Task goal>
The answer must be exactly the lines from the one containing "DocumentController --> DocumentService" through the end of the material, with both ends kept and no other lines.

○ ○ ○ ○

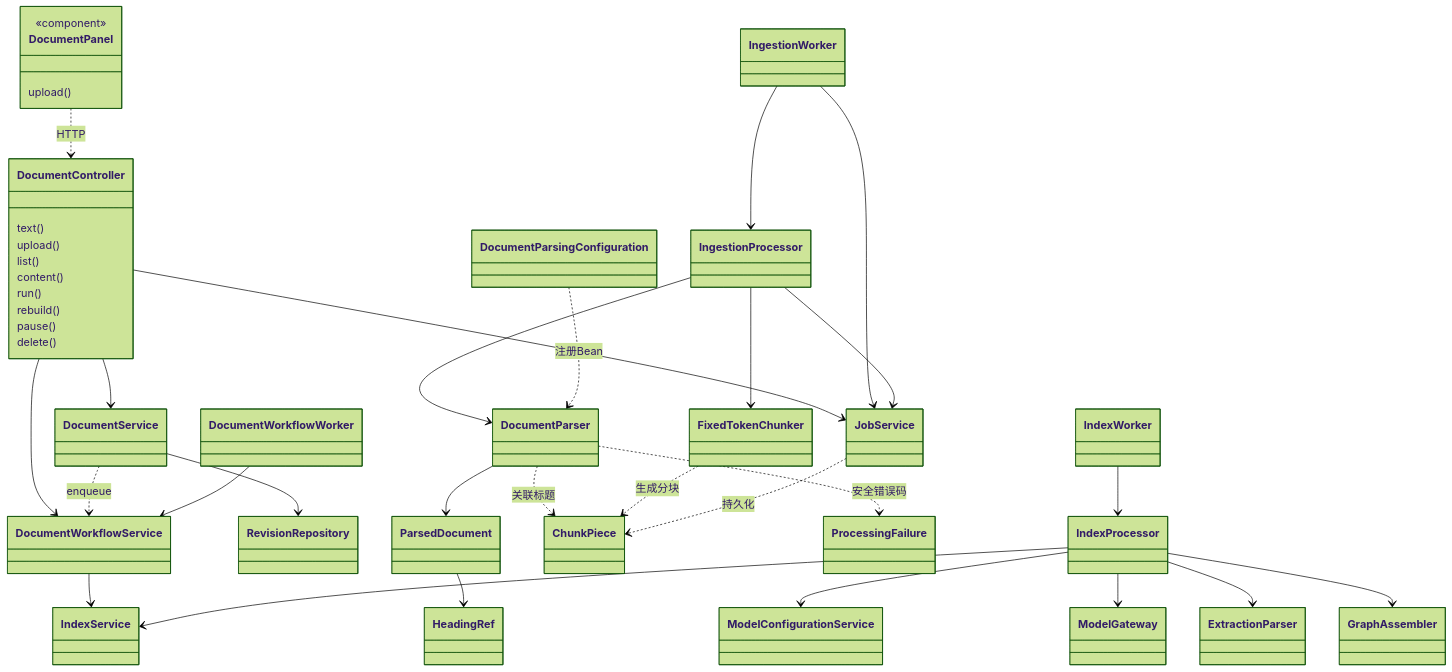
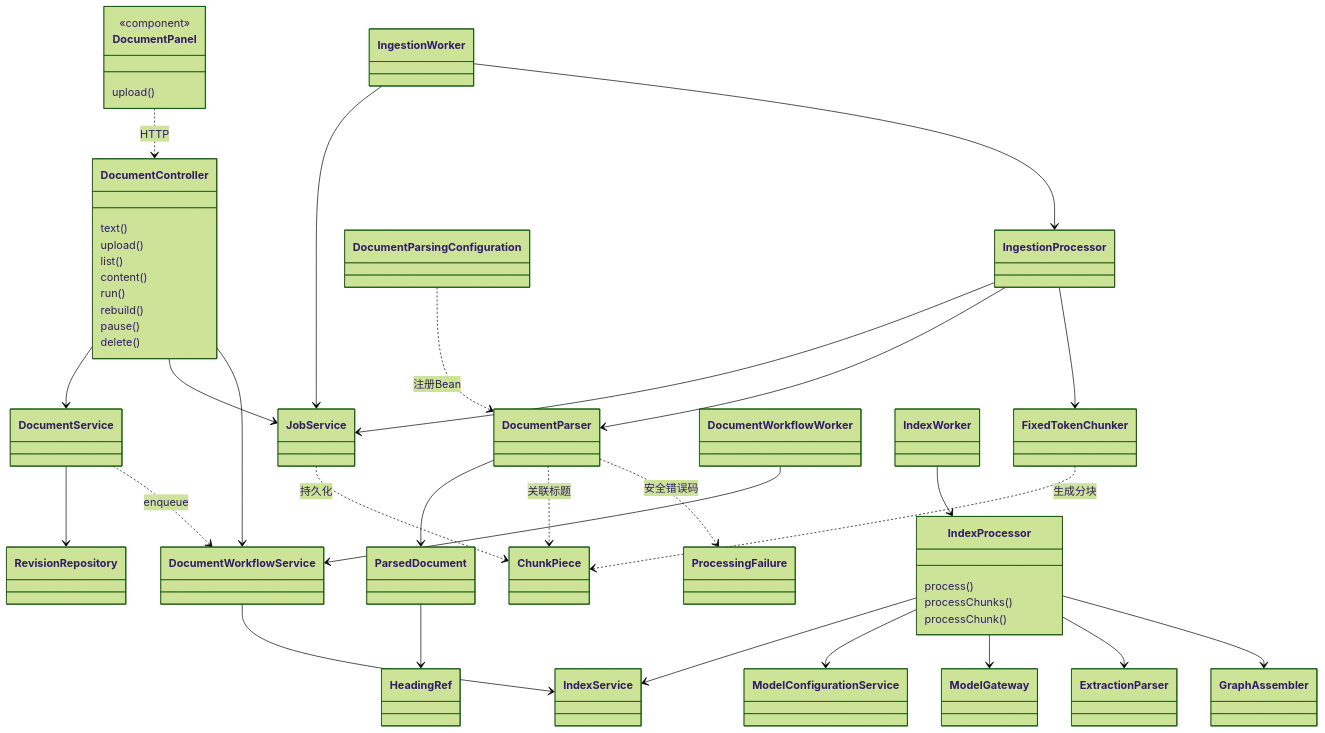
One commit to czhcc/TjLightRAG changed the first of 2 diagrams in docs/文档管理实现.md. Above: the diagram before and after it, drawn with Mermaid (forest theme). The commit also changed other lines of this file and 4 other files, not shown here.

Commit message:
feat: process index chunks with bounded concurrency of three

````diff
--- a/docs/文档管理实现.md
+++ b/docs/文档管理实现.md
@@ -22,43 +22,48 @@
 ```mermaid
 classDiagram
     class DocumentPanel {
       <<component>>
       upload()
     }
     class DocumentController {
       text()
       upload()
       list()
       content()
       run()
       rebuild()
       pause()
       delete()
+    }
+    class IndexProcessor {
+      process()
+      processChunks()
+      processChunk()
     }
     DocumentPanel ..> DocumentController : HTTP
     DocumentController --> DocumentService
     DocumentController --> JobService
     DocumentController --> DocumentWorkflowService
     DocumentService --> RevisionRepository
     DocumentService ..> DocumentWorkflowService : enqueue
     IngestionWorker --> JobService
     IngestionWorker --> IngestionProcessor
     IngestionProcessor --> JobService
     IngestionProcessor --> DocumentParser
     IngestionProcessor --> FixedTokenChunker
     DocumentParsingConfiguration ..> DocumentParser : 注册Bean
     DocumentParser --> ParsedDocument
     ParsedDocument --> HeadingRef
     DocumentParser ..> ChunkPiece : 关联标题
     DocumentParser ..> ProcessingFailure : 安全错误码
     FixedTokenChunker ..> ChunkPiece : 生成分块
     JobService ..> ChunkPiece : 持久化
     DocumentWorkflowWorker --> DocumentWorkflowService
     DocumentWorkflowService --> IndexService
     IndexWorker --> IndexProcessor
     IndexProcessor --> IndexService
     IndexProcessor --> ModelConfigurationService
     IndexProcessor --> ModelGateway
     IndexProcessor --> ExtractionParser
     IndexProcessor --> GraphAssembler
 ```
````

○ ○ ○ ○

Output for this task>
     DocumentController --> DocumentService
     DocumentController --> JobService
     DocumentController --> DocumentWorkflowService
     DocumentService --> RevisionRepository
     DocumentService ..> DocumentWorkflowService : enqueue
     IngestionWorker --> JobService
     IngestionWorker --> IngestionProcessor
     IngestionProcessor --> JobService
     IngestionProcessor --> DocumentParser
     IngestionProcessor --> FixedTokenChunker
     DocumentParsingConfiguration ..> DocumentParser : 注册Bean
     DocumentParser --> ParsedDocument
     ParsedDocument --> HeadingRef
     DocumentParser ..> ChunkPiece : 关联标题
     DocumentParser ..> ProcessingFailure : 安全错误码
     FixedTokenChunker ..> ChunkPiece : 生成分块
     JobService ..> ChunkPiece : 持久化
     DocumentWorkflowWorker --> DocumentWorkflowService
     DocumentWorkflowService --> IndexService
     IndexWorker --> IndexProcessor
     IndexProcessor --> IndexService
     IndexProcessor --> ModelConfigurationService
     IndexProcessor --> ModelGateway
     IndexProcessor --> ExtractionParser
     IndexProcessor --> GraphAssembler
 ```
````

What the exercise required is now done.